● WHAT THE TASK REQUIRES:
Print the entries exactly; skip the pictures.

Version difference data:
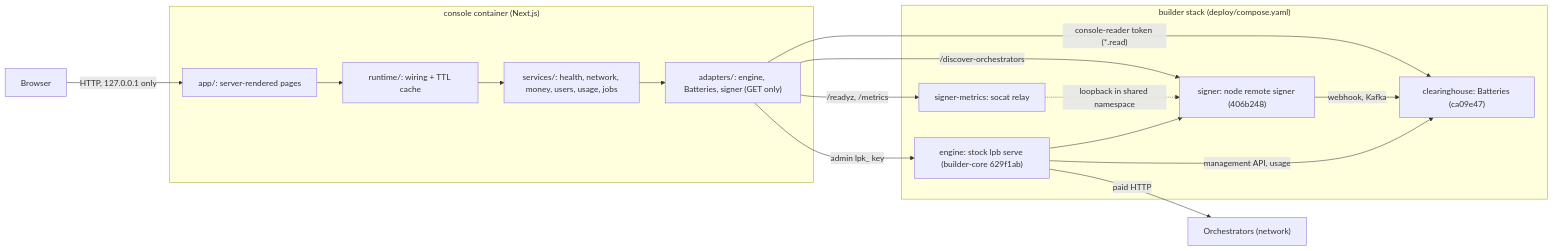
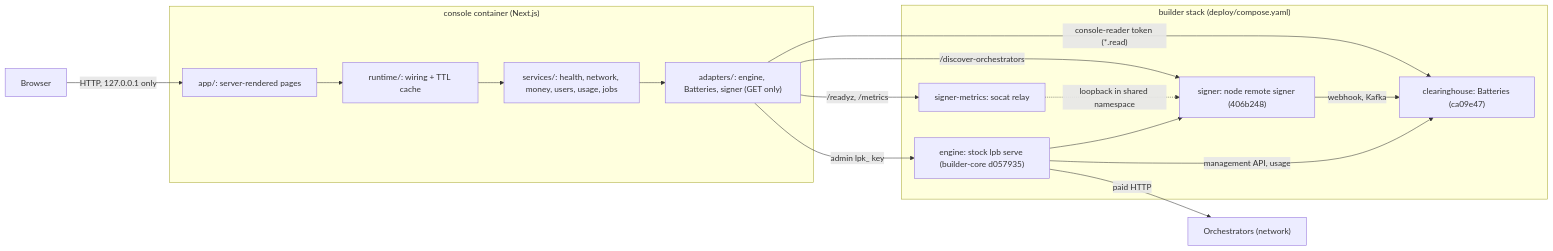
The first of 2 diagrams in ARCHITECTURE.md (NE-Build-Track/builder-core-console), drawn with Mermaid before and after one commit. The commit also changed 9 other files, not shown here.

First line of the commit message:
Pin the engine to builder-core d057935 (PR #48, ISS-08)

````diff
--- a/ARCHITECTURE.md
+++ b/ARCHITECTURE.md
@@ -9,25 +9,25 @@
 ```mermaid
 flowchart LR
     Browser["Browser"]
     subgraph Console["console container (Next.js)"]
         Pages["app/: server-rendered pages"]
         RT["runtime/: wiring + TTL cache"]
         SVC["services/: health, network, money, users, usage, jobs"]
         AD["adapters/: engine, Batteries, signer (GET only)"]
     end
     subgraph Stack["builder stack (deploy/compose.yaml)"]
-        Engine["engine: stock lpb serve (builder-core 629f1ab)"]
+        Engine["engine: stock lpb serve (builder-core d057935)"]
         Bat["clearinghouse: Batteries (ca09e47)"]
         Signer["signer: node remote signer (406b248)"]
         Relay["signer-metrics: socat relay"]
     end
     Orch["Orchestrators (network)"]
     Browser -->|"HTTP, 127.0.0.1 only"| Pages --> RT --> SVC --> AD
     AD -->|"admin lpk_ key"| Engine
     AD -->|"console-reader token (*.read)"| Bat
     AD -->|"/discover-orchestrators"| Signer
     AD -->|"/readyz, /metrics"| Relay -.->|"loopback in shared namespace"| Signer
     Engine --> Signer -->|"webhook, Kafka"| Bat
     Engine -->|"paid HTTP"| Orch
     Engine -->|"management API, usage"| Bat
 ```
````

● ANSWER FOR THIS EXERCISE:
The first of 2 diagrams in ARCHITECTURE.md (NE-Build-Track/builder-core-console), drawn with Mermaid before and after one commit. The commit also changed 9 other files, not shown here.

First line of the commit message:
Pin the engine to builder-core d057935 (PR #48, ISS-08)

````diff
--- a/ARCHITECTURE.md
+++ b/ARCHITECTURE.md
@@ -9,25 +9,25 @@
 ```mermaid
 flowchart LR
     Browser["Browser"]
     subgraph Console["console container (Next.js)"]
         Pages["app/: server-rendered pages"]
         RT["runtime/: wiring + TTL cache"]
         SVC["services/: health, network, money, users, usage, jobs"]
         AD["adapters/: engine, Batteries, signer (GET only)"]
     end
     subgraph Stack["builder stack (deploy/compose.yaml)"]
-        Engine["engine: stock lpb serve (builder-core 629f1ab)"]
+        Engine["engine: stock lpb serve (builder-core d057935)"]
         Bat["clearinghouse: Batteries (ca09e47)"]
         Signer["signer: node remote signer (406b248)"]
         Relay["signer-metrics: socat relay"]
     end
     Orch["Orchestrators (network)"]
     Browser -->|"HTTP, 127.0.0.1 only"| Pages --> RT --> SVC --> AD
     AD -->|"admin lpk_ key"| Engine
     AD -->|"console-reader token (*.read)"| Bat
     AD -->|"/discover-orchestrators"| Signer
     AD -->|"/readyz, /metrics"| Relay -.->|"loopback in shared namespace"| Signer
     Engine --> Signer -->|"webhook, Kafka"| Bat
     Engine -->|"paid HTTP"| Orch
     Engine -->|"management API, usage"| Bat
 ```
````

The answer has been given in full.